My spot.

At its best, a rock concert is a collective experience of the highest order. A crowd of strangers spend a few hours shoulder to shoulder, mutually focused on the performance, and singing (mostly) in unison at the top of their lungs along with their idols on stage.  ‘We’ become a tiny community with honored rituals (for 97’s fans, shouting ‘Yeah!’ at the right moment during ‘Big Brown Eyes’ is an example – see it at about the 3 minute mark) and sacred symbols like Rhett’s signature strumming that conjures images of rock-god Pete Townshend.  Inside the venue, where the shared emotional experience depends highly on the boundaries between us and the outside world, rules about personal space and appropriate behavior are different than they would be in most other public places.  Jostling and touching that would get you shunned elsewhere is par for the course as civil inattention is granted even to the lady spilling her beer on you all night long.

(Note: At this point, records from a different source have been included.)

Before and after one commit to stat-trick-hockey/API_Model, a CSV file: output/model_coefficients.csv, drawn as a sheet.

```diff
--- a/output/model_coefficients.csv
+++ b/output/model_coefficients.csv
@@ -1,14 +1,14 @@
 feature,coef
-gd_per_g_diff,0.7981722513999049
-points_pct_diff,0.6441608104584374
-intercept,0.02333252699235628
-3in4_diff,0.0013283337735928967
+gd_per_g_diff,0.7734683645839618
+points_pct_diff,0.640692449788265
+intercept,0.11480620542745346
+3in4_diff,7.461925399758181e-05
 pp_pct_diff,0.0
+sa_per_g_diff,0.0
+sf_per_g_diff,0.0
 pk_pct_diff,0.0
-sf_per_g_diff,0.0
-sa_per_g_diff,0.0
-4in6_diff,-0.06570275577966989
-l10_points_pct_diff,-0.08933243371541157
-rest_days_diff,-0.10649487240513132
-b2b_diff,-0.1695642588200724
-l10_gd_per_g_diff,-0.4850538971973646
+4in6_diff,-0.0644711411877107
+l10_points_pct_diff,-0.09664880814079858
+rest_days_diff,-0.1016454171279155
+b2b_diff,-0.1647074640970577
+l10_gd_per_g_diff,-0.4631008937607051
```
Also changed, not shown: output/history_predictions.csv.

The mutual focus and shared emotion produces a feeling of exaltation that one can only be reminded of while listening to an iPod. Strangers, for that brief time, become friends with whom you reminisce about that great show in Chicago years ago (really, see them at the Vic sometime like Joy and I did, with John, back in 2001).  We ‘high-five’ and clap in unison to ritualistically induce an encore.  We cheer gratefully when the band returns to the stage, they thank us for wanting more when they acted as if they were done.  When the 97’s play the opening notes of ‘Timebomb‘ to end the show, as they always do, the crowd erupts knowing that this is the last bit of collective effervescence we’ll get for the evening.  For 3 minutes we jump and dance and scream louder than we have all night.

Then the house lights come on and the show is over.  A few lucky fans get set lists and picks charged up with memories of the fun, and we may save our tickets to help hold on to some of the feeling even years later (maybe we name our cats after characters from their songs).  We see only the backs of our fellow fans, once again strangers with a moral right to be ignored and given space, as we shuffle out the door and onto the street to head home.

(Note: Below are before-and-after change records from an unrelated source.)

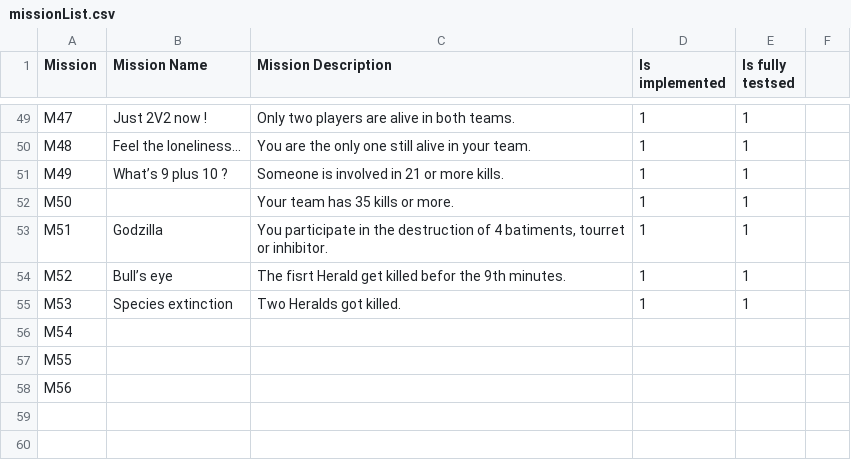
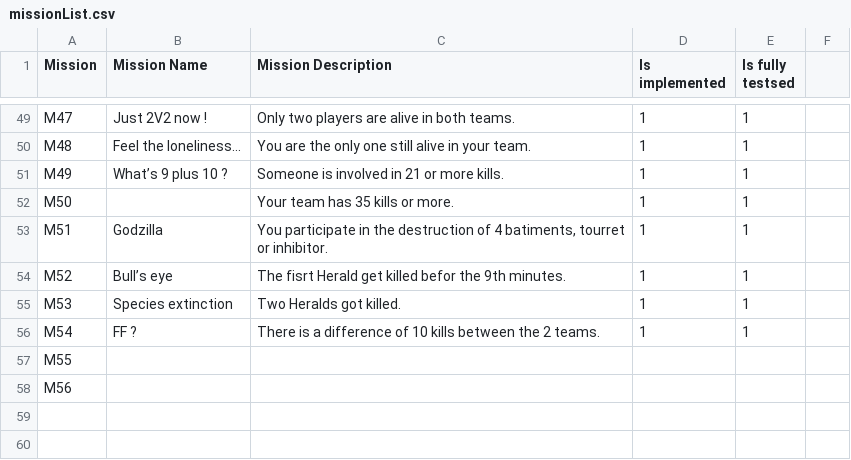
Before and after one commit to TrOllOchamO/BingoLolMissions, a CSV file: missionList.csv, drawn as a sheet; only a part is shown, gaps mark what is left out.

Commit message:
Add a mission and fix a strange bug in the 2 python scripts

```diff
--- a/missionList.csv
+++ b/missionList.csv
@@ -55,3 +55,3 @@ M52	Bull’s eye	The fisrt Herald get killed befor the 9th minutes.	1	1
 M53	Species extinction	Two Heralds got killed.	1	1	
-M54					
+M54	FF ?	There is a difference of 10 kills between the 2 teams.	1	1	
 M55					
```
Also changed, not shown: 14 other files.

**

Thanks to Joy for the pictures!

Thanks to YouTube posters for all 97’s video to choose from.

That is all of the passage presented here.